*** Opening of MATERIAL FOR THIS EXERCISE ***

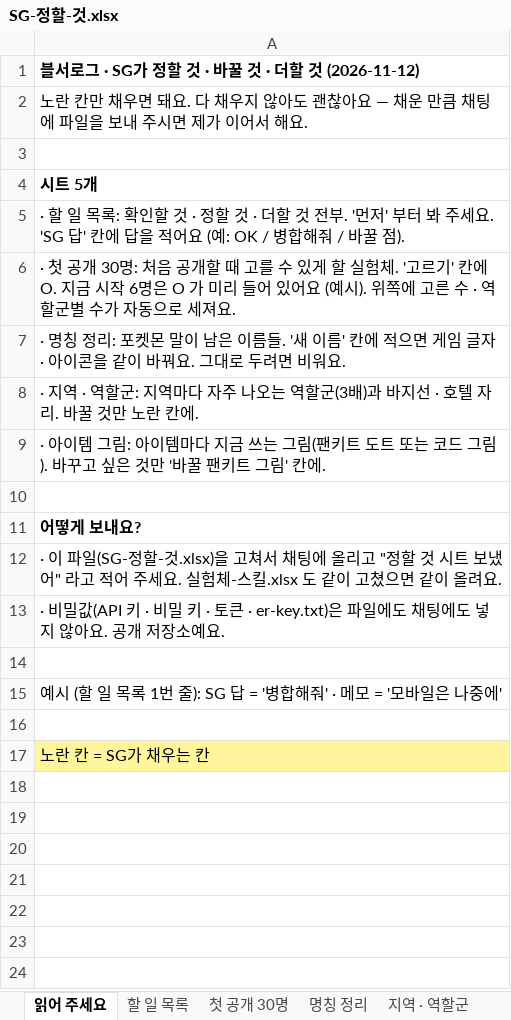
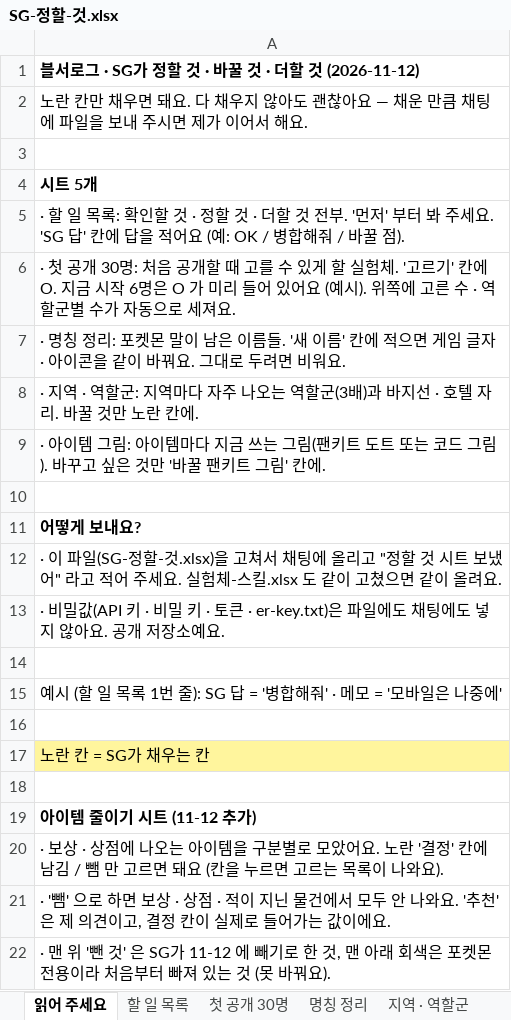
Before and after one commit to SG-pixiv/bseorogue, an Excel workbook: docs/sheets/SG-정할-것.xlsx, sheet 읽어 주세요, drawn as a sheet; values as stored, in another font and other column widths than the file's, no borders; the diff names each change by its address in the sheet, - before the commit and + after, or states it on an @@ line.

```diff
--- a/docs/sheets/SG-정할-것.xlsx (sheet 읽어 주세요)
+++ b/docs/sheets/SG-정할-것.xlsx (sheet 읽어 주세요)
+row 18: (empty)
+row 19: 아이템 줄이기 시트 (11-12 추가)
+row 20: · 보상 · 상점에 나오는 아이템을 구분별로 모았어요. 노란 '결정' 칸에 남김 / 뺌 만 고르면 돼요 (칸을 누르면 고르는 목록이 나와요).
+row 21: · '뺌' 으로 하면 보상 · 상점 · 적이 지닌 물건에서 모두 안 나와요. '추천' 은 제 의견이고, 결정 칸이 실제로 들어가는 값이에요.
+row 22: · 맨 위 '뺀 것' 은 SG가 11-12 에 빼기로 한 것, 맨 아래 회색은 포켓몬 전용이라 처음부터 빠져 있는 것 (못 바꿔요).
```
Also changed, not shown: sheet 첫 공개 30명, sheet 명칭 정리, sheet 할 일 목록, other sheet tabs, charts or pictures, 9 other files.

*** Close of MATERIAL FOR THIS EXERCISE ***

* _PROBLEM TO SOLVE_
Where a line of the material above holds the string "other", copy that line.

* _SOLUTION TO THIS TASK_
Before and after one commit to SG-pixiv/bseorogue, an Excel workbook: docs/sheets/SG-정할-것.xlsx, sheet 읽어 주세요, drawn as a sheet; values as stored, in another font and other column widths than the file's, no borders; the diff names each change by its address in the sheet, - before the commit and + after, or states it on an @@ line.
Also changed, not shown: sheet 첫 공개 30명, sheet 명칭 정리, sheet 할 일 목록, other sheet tabs, charts or pictures, 9 other files.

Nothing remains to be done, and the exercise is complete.